*** Records supplied ***

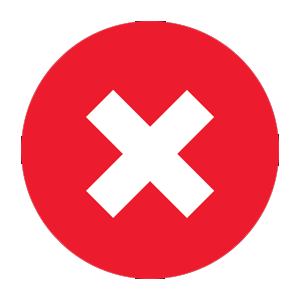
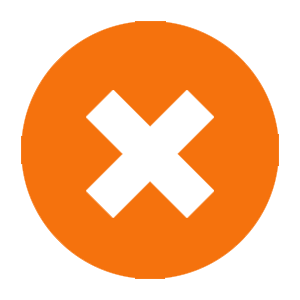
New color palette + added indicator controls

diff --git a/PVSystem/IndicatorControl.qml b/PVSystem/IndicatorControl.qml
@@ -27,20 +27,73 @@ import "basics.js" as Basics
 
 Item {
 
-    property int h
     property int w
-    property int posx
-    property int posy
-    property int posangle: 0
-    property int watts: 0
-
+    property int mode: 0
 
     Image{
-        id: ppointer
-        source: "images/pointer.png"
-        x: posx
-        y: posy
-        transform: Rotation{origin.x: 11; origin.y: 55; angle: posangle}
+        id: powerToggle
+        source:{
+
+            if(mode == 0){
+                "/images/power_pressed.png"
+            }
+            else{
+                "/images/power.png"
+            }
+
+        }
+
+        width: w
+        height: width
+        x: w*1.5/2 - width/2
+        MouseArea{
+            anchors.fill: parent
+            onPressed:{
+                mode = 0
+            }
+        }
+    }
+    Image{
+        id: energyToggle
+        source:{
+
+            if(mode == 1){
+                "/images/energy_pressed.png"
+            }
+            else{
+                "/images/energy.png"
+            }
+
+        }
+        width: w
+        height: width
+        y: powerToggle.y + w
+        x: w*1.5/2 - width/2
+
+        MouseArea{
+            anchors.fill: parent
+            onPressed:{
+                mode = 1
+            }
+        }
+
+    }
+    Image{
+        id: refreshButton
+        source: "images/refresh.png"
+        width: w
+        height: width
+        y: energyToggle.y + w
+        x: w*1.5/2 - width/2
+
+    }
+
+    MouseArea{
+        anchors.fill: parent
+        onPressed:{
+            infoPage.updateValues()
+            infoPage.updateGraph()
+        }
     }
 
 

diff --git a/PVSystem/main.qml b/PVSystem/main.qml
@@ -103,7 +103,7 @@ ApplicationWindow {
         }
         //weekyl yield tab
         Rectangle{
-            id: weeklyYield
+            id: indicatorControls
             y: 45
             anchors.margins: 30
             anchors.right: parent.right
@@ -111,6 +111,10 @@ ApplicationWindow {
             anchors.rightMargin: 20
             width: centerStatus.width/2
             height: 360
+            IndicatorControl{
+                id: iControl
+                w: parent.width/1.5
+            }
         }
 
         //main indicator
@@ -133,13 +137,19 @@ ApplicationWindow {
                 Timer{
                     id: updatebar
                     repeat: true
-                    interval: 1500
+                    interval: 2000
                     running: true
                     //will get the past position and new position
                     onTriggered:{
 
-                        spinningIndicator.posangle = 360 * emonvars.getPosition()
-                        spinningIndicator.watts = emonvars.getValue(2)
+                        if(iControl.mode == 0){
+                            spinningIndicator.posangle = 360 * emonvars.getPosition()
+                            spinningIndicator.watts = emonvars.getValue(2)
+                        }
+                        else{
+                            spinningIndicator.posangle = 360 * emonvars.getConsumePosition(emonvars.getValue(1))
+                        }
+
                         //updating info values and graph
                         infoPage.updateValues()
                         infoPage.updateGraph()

*** End of Records supplied ***
*** Records supplied ***

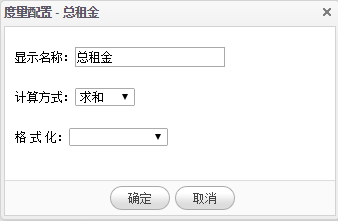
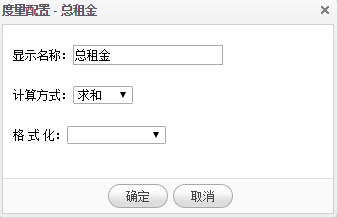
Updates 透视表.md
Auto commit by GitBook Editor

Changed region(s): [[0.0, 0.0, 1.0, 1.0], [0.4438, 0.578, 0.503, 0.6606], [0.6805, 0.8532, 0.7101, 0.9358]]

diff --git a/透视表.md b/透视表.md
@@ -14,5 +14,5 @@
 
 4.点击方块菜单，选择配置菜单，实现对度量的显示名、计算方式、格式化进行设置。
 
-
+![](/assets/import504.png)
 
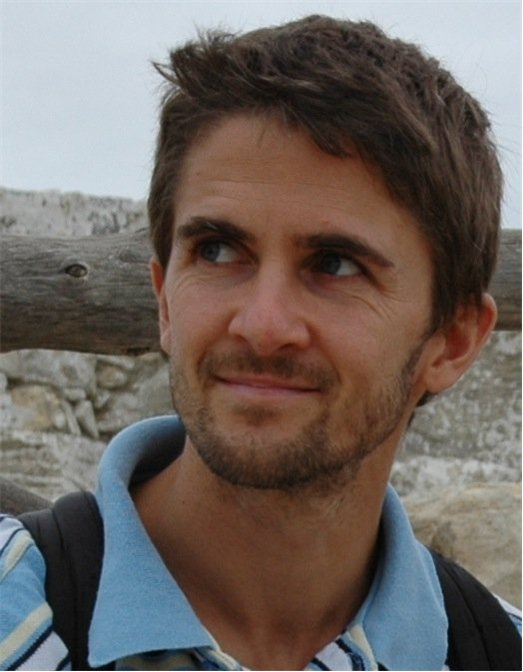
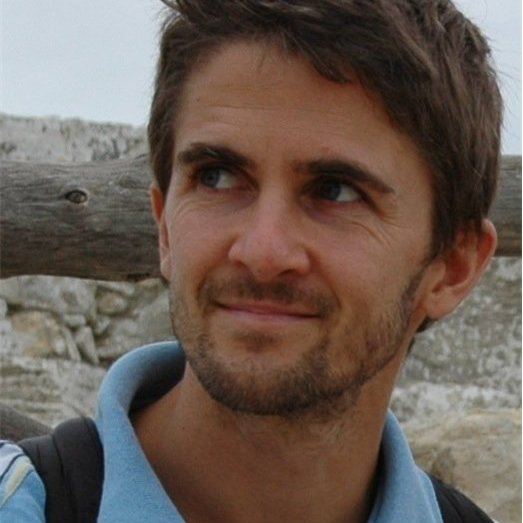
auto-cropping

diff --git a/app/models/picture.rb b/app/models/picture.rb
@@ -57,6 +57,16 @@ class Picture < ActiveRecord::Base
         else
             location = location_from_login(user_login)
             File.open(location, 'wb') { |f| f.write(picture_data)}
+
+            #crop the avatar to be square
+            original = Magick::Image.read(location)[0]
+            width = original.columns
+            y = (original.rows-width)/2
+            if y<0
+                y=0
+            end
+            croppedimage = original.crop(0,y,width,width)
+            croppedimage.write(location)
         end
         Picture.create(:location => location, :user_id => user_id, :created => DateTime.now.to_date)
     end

*** End of Records supplied ***
*** Records supplied ***

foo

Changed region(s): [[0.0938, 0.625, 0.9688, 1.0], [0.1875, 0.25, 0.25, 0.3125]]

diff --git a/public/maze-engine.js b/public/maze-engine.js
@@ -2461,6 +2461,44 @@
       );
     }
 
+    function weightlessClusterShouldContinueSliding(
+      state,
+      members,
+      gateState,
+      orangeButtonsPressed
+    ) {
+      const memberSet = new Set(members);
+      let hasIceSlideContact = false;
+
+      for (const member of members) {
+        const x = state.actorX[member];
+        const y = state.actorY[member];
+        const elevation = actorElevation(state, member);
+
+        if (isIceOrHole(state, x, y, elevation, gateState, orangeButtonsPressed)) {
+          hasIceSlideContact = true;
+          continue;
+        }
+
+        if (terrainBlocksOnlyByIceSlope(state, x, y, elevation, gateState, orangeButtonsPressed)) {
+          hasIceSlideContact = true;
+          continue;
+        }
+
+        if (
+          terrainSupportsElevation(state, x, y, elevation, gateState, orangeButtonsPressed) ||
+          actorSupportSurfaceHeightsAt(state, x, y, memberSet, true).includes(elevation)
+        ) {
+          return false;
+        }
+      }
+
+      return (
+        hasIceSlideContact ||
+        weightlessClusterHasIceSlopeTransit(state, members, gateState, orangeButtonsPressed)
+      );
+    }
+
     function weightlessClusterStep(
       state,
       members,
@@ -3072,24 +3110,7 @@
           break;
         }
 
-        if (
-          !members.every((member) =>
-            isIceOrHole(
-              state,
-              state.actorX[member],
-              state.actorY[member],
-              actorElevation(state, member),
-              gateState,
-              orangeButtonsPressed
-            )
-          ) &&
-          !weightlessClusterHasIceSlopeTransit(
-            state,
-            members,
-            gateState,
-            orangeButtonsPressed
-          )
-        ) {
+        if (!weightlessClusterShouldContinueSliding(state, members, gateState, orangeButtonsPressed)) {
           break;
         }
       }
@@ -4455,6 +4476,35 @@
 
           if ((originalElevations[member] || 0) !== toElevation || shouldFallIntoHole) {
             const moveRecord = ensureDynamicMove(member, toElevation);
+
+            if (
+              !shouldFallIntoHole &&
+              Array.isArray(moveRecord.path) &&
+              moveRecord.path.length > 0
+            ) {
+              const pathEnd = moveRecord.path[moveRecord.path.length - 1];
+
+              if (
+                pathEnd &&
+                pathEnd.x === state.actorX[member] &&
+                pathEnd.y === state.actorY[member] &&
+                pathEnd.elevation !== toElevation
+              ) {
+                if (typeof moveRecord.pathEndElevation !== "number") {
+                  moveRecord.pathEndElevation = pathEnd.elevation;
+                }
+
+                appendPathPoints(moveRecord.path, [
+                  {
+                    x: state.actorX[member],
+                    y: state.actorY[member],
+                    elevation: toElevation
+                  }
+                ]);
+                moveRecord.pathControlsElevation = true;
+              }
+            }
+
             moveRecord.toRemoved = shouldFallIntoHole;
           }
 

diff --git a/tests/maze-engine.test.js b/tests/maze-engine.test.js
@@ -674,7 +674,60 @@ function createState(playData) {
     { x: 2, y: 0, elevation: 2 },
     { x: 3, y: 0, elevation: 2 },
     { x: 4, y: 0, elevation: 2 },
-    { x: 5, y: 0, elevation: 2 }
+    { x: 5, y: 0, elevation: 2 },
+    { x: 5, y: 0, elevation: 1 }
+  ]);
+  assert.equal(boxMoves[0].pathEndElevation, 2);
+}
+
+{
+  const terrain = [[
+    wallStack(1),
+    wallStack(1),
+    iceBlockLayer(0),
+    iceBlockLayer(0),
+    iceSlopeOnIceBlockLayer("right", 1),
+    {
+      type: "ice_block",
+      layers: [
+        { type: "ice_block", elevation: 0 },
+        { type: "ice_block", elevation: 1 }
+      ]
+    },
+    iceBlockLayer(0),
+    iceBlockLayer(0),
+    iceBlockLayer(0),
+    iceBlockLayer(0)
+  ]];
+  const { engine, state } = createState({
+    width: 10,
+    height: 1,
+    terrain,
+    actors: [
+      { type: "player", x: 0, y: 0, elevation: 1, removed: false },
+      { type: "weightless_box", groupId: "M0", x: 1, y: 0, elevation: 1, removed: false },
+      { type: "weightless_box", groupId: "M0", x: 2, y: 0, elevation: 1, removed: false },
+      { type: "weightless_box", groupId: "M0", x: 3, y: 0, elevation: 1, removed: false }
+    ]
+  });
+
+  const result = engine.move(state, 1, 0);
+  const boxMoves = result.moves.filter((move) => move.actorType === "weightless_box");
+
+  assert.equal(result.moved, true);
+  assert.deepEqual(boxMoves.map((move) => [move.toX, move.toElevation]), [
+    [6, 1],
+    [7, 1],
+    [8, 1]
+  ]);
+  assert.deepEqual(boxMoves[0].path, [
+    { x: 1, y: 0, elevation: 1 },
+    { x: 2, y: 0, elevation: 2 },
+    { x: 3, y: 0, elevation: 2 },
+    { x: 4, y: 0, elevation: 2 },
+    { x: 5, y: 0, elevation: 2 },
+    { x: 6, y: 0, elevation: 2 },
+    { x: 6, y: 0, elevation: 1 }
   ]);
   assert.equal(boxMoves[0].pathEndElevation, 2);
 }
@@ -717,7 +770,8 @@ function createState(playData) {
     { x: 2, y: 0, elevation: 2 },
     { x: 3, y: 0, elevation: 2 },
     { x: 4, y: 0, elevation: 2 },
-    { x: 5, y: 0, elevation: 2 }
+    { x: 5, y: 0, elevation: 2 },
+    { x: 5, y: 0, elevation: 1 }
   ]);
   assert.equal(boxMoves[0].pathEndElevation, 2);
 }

*** End of Records supplied ***

◆ **Task objective**
Go through the records. Copy each line where "result" appears.

◆ **Response area**
+  const result = engine.move(state, 1, 0);
+  const boxMoves = result.moves.filter((move) => move.actorType === "weightless_box");
+  assert.equal(result.moved, true);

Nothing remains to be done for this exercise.